Herald Square is today known for many things. There’s the flagship Macy’s department store and the pedestrianized part of Broadway that extends to Times Square. And it serves as an epicenter of the retail corridor that now runs from 5th Avenue to 7th Avenue. Some may remember the song, “Give My Regards to Broadway,” from the George M. Cohan musical Little Johnny Jones with the iconic line, “Remember me to Herald Square. ” But written in 1904, “Give My Regards to Broadway” references a very different Herald Square than the one we’re familiar with today.
Herald Square had its beginnings in 1846, when the city acquired the area for the extension of Bloomingdale Road, now Broadway. Its name comes from an architecturally distinctive building that once sat at the intersection of Broadway and Sixth Avenue: The New York Herald Building. Newspaper Row had traditionally been located downtown in lower Manhattan on Park Row, where heavy hitters like The New York Times, New York Tribune, and The New York World were all headquartered.

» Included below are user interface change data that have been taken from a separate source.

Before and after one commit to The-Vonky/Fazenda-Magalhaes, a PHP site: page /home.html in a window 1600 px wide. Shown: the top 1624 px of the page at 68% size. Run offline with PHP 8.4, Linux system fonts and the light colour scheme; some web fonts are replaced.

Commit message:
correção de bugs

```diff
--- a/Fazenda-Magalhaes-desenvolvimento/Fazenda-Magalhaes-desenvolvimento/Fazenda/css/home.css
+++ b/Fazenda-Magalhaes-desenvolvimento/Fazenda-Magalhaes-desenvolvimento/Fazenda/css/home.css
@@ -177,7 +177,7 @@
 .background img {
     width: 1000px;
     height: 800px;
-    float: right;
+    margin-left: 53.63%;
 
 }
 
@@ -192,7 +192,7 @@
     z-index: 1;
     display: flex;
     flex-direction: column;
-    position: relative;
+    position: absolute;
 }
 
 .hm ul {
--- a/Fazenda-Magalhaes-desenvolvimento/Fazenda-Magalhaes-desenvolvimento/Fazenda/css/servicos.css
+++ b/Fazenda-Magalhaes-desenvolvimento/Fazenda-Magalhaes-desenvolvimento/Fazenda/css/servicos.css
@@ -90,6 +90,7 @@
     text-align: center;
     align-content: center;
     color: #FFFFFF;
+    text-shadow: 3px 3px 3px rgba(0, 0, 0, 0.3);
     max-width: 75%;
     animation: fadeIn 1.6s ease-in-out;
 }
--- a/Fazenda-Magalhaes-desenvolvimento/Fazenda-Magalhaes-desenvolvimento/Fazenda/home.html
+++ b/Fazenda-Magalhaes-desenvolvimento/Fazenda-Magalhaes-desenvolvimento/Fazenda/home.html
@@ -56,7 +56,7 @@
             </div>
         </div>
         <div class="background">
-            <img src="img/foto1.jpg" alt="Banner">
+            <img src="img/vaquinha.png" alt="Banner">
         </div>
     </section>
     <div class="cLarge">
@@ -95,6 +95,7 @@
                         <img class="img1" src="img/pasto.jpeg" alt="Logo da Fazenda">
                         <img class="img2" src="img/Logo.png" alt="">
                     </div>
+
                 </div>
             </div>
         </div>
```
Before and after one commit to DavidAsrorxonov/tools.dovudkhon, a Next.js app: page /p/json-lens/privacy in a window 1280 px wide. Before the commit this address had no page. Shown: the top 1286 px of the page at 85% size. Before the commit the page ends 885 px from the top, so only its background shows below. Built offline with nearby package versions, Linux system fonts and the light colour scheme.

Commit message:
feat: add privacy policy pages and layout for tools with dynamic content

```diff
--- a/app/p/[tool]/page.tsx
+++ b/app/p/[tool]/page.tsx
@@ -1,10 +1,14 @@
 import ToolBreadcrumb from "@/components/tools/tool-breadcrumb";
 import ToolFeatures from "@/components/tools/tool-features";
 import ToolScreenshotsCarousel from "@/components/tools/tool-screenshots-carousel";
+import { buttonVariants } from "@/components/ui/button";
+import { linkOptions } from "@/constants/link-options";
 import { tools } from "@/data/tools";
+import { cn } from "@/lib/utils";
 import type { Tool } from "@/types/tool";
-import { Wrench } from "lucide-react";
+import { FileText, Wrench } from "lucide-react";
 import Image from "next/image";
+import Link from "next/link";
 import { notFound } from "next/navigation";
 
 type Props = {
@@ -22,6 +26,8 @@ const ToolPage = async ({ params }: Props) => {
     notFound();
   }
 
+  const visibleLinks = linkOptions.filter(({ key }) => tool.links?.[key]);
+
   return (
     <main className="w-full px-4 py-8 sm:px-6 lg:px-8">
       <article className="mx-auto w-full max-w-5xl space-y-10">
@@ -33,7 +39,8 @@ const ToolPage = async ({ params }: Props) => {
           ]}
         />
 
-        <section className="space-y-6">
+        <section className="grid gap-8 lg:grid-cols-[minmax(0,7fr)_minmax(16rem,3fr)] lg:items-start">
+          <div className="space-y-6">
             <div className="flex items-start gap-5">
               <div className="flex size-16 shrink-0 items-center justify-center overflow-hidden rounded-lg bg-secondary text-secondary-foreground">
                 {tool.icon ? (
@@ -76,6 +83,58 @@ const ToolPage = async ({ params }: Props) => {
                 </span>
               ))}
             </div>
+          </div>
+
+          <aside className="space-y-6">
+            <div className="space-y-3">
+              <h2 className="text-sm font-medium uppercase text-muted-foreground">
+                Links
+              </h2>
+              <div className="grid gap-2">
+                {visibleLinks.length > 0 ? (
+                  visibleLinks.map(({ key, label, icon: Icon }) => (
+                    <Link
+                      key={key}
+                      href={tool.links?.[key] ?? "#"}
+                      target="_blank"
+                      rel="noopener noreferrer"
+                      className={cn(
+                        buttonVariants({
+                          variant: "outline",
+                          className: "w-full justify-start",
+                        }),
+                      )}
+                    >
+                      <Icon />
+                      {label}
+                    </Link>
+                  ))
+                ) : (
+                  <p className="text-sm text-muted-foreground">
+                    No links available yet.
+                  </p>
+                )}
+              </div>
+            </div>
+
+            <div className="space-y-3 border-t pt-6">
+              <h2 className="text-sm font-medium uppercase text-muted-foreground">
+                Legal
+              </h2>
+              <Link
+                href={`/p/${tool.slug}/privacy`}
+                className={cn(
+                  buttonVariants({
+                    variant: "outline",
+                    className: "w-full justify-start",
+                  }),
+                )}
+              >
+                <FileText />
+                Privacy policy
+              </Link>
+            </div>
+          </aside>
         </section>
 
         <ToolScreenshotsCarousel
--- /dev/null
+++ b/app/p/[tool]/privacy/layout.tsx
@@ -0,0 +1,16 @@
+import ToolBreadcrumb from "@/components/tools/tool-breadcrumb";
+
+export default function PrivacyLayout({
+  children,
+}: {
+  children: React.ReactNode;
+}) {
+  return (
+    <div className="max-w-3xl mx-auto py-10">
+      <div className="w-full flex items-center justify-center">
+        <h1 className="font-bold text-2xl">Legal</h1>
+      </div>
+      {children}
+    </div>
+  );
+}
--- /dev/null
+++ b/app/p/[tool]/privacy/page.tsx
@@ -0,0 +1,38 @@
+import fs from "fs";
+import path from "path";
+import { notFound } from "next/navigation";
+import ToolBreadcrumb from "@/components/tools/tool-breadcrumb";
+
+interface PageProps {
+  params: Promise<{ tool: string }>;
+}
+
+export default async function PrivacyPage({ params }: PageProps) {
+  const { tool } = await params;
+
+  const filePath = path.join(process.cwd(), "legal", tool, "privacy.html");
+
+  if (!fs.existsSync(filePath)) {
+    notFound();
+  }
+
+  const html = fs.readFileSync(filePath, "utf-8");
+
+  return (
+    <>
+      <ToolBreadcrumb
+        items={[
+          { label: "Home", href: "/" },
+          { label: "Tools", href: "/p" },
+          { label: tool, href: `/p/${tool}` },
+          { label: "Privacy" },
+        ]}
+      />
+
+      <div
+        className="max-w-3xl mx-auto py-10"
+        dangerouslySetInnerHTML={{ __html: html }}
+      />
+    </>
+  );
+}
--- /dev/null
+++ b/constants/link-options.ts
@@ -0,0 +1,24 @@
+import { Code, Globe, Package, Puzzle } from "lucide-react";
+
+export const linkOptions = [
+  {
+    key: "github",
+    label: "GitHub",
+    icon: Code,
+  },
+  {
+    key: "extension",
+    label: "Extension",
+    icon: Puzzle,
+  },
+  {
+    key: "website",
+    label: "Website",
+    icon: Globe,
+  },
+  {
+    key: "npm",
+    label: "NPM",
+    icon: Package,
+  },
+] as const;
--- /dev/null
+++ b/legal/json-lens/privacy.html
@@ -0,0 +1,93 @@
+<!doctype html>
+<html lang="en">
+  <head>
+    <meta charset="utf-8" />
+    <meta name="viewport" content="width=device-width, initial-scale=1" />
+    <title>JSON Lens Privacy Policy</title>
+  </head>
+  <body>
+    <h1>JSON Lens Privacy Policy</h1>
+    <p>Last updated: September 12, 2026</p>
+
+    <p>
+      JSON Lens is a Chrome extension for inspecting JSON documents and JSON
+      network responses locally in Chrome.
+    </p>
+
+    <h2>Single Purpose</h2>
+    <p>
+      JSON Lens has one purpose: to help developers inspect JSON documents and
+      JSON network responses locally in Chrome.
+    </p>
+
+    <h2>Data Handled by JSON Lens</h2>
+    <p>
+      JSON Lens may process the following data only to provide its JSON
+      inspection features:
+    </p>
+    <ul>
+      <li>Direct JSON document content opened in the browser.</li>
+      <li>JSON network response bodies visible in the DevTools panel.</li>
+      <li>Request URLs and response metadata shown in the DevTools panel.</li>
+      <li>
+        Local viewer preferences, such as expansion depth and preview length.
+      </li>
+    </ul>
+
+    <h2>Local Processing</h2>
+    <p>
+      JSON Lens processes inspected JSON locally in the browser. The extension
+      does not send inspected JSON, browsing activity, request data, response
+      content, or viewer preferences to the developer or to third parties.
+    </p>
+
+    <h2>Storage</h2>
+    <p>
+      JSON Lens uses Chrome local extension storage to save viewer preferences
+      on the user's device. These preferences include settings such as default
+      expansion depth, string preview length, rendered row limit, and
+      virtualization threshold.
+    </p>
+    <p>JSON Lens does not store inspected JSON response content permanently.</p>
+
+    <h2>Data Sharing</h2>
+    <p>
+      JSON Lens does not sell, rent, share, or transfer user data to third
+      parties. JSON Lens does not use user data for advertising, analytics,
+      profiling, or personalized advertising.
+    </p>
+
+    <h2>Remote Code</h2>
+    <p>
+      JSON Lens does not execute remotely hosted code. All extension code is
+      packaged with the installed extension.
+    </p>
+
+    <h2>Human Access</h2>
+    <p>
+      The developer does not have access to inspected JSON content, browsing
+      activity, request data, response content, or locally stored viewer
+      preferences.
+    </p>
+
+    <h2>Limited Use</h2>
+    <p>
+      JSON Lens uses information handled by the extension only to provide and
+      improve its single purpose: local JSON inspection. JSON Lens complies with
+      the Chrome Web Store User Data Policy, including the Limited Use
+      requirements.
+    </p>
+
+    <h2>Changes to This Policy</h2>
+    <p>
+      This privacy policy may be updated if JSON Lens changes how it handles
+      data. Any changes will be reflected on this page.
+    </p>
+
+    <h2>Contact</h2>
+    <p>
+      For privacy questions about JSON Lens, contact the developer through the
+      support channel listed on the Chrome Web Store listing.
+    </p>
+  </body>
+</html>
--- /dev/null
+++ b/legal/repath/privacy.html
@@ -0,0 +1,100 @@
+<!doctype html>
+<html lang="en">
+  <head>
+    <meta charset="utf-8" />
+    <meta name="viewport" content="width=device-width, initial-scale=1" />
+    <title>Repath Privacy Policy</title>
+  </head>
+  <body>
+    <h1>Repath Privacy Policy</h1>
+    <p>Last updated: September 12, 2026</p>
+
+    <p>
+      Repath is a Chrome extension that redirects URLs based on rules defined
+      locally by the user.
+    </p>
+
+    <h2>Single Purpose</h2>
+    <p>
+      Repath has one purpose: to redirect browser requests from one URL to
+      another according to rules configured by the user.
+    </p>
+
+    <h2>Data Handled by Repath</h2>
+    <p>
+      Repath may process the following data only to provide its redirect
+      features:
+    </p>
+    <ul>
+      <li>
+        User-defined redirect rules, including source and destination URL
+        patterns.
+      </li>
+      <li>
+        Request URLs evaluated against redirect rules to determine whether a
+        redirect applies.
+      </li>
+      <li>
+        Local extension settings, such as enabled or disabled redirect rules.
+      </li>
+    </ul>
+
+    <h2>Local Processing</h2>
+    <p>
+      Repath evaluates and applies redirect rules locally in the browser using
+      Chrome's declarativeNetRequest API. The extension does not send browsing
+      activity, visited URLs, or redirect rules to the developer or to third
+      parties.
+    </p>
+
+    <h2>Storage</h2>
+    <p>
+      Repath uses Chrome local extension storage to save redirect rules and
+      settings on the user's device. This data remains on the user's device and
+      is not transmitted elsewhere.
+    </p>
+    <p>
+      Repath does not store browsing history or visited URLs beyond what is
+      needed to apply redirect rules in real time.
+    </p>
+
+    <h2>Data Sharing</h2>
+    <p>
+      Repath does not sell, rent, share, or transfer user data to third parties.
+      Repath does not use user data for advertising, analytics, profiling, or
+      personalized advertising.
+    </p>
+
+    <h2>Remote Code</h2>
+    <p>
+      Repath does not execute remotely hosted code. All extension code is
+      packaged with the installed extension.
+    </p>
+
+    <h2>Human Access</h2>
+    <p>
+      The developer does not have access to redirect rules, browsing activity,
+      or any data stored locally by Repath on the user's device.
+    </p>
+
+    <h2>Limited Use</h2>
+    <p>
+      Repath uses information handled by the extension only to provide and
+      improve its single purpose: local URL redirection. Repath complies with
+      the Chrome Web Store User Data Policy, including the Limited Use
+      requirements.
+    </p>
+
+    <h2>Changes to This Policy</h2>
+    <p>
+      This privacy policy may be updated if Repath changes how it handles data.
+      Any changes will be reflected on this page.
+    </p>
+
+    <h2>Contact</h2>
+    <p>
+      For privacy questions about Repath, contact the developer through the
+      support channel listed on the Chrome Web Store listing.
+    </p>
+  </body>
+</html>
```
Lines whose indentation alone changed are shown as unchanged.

For The New York Herald to move from Newspaper Row to Herald Square in the 1890s was a bold and surprising move, commandeered by James Gordon Bennett Jr., the playboy son of The Herald founder. But given the newspaper’s penchant for sensationalist news (like the well-known Central Park Zoo hoax), perhaps it was only fitting. The new headquarters were designed by New York City architectural darling Stanford White, in a very close copy to the Renaissance Palazzo del Consiglio in Verona.